WINNSBORO — Monticello resident Jeff Schaffer was escorted out of Monday night’s regular scheduled county council meeting by deputies after making his public comments.
Schaffer’s comments were cut short by the pounding of Chairman David Ferguson’s gavel after Schaffer directed the words “stupid” and “dumb” toward council.
“It is hard to imagine a more stupid or more dangerous way of making decisions than by putting those decisions in the hands of people who pay no price for being wrong,” Schaffer said. “That would be you folks (pointing toward council). Whenever I think you folks can’t get any dumber you amaze me.”
Upon those comments, Ferguson brought an end to Schaffer’s comments.
“You will not address this council that way,” Ferguson said after bringing down the gavel.
“I’ll address you however I want to address you and you’re not intimidating me,” Schaffer replied sternly.
Upon that response, Ferguson motioned for the deputies to escort Schaffer out of the council chambers.
Following Schaffer’s ejection, the meeting continued with audible groans coming from the audience’s disapproval of Ferguson’s decision to have Schaffer removed.
Near the end of the almost three-hour meeting, Vice Chairman Dwayne Perry delivered a speech concerning the trust and treatment between individuals.
According to Perry, one of the classes he recently attended in Washington, D.C., focused on ways to improve and develop trust with constituents.
Perry insisted that respect works both ways, coming from council to the public and from the public to council.
There was one thought that Perry encouraged everyone in attendance to remember.
“If I ever call one of you (citizens) stupid or dumb, that would be very disrespectful,” he noted. “It really would. I think my mother would turn over in her grave if I said that. That was the issue earlier when we were called dumb and stupid. I think those are the kind of things that we’re talking about when it comes to being professional. Especially in council chambers, it does work both ways.”
Since trust and respect are two issues that council has been continually dealing with, Perry said he planned to talk more about it in upcoming meetings.
“We have some dialogue and have set some clear expectations in our bylaws because I think we should respect each other,” he stated. “We should be kind and I know that’s a strong word, but I think we should be kind and considerate. I think we should be able to professional enough to get our points across without attacking each other.”
Perry believes that anytime a person is attacked, it works against building a bridge of trust, no matter what type of relationship it is. He insisted that he does not mind sitting down and talking to citizens, which is why he makes himself available after meetings.
Perry added that the class he took in D.C. was important and timely to the county, so he looks forward to elaborating at future meetings.
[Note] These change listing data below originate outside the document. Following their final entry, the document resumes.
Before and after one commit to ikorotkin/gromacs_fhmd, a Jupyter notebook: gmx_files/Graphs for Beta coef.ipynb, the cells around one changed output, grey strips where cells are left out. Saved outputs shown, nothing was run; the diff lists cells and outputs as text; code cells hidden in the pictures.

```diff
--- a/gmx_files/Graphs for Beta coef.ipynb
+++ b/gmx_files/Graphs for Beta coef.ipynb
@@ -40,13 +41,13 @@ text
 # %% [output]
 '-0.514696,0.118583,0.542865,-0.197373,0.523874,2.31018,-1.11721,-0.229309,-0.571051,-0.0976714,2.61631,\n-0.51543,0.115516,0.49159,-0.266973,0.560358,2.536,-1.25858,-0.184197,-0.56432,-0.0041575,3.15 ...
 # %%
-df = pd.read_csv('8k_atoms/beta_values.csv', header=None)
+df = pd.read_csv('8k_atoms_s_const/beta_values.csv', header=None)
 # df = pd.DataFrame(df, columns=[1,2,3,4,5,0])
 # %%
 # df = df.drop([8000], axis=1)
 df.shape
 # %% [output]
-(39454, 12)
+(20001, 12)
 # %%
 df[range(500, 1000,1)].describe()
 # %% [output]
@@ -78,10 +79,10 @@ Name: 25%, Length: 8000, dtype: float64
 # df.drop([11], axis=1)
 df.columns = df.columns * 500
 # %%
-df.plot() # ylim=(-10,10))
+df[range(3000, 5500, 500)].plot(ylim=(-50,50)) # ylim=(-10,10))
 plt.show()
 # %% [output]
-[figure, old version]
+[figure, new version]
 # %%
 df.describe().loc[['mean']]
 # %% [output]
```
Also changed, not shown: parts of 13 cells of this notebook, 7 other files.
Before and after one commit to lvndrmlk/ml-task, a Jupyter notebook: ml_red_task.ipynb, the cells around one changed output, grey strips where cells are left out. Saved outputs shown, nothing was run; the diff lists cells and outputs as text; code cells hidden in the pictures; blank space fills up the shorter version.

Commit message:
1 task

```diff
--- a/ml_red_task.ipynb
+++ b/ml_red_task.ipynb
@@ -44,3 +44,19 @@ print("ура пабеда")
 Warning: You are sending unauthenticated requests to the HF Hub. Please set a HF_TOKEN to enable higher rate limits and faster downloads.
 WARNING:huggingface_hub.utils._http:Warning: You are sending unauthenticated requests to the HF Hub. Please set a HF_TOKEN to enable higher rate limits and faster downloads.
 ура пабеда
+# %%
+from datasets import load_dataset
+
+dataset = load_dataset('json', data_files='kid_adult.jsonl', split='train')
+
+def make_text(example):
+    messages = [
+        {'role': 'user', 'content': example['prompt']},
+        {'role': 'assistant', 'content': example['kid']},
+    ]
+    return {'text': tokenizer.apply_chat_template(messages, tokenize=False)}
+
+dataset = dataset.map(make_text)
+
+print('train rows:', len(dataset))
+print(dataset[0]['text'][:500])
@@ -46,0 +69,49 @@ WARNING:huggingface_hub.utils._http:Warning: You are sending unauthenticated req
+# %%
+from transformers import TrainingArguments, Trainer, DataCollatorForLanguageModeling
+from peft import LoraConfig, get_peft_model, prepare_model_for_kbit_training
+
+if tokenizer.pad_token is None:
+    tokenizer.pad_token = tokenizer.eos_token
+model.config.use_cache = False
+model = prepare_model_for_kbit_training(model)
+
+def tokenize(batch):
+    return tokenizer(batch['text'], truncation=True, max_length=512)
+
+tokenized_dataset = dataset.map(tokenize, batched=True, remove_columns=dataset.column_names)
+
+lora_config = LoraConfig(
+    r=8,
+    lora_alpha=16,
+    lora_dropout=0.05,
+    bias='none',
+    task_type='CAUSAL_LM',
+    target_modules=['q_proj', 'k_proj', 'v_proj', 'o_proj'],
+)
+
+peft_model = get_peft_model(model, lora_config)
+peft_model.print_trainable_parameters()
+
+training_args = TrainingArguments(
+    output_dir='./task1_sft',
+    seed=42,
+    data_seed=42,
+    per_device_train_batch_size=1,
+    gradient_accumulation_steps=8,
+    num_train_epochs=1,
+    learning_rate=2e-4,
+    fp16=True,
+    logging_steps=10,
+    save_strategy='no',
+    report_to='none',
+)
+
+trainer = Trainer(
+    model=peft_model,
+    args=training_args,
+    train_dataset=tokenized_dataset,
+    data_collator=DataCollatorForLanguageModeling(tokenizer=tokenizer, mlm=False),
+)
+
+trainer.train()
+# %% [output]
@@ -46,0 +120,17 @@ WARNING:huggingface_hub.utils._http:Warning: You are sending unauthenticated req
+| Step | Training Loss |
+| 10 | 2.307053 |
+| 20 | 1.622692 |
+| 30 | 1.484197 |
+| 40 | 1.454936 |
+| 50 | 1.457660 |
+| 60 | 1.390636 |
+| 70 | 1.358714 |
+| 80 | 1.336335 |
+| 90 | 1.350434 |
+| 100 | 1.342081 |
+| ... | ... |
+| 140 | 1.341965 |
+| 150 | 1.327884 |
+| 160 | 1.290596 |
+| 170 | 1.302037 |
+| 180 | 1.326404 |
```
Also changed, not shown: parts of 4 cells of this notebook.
“I love Fairfield County and moved back to try and grow the county,” he emphasized. “I have a passion to helping the individuals of this county and sometimes it does hurt and it is sad to sit up here and see the way we act towards each other. It didn’t use to be like that and I would like to get back to the business of this county and treating people the way we would like to be treated.”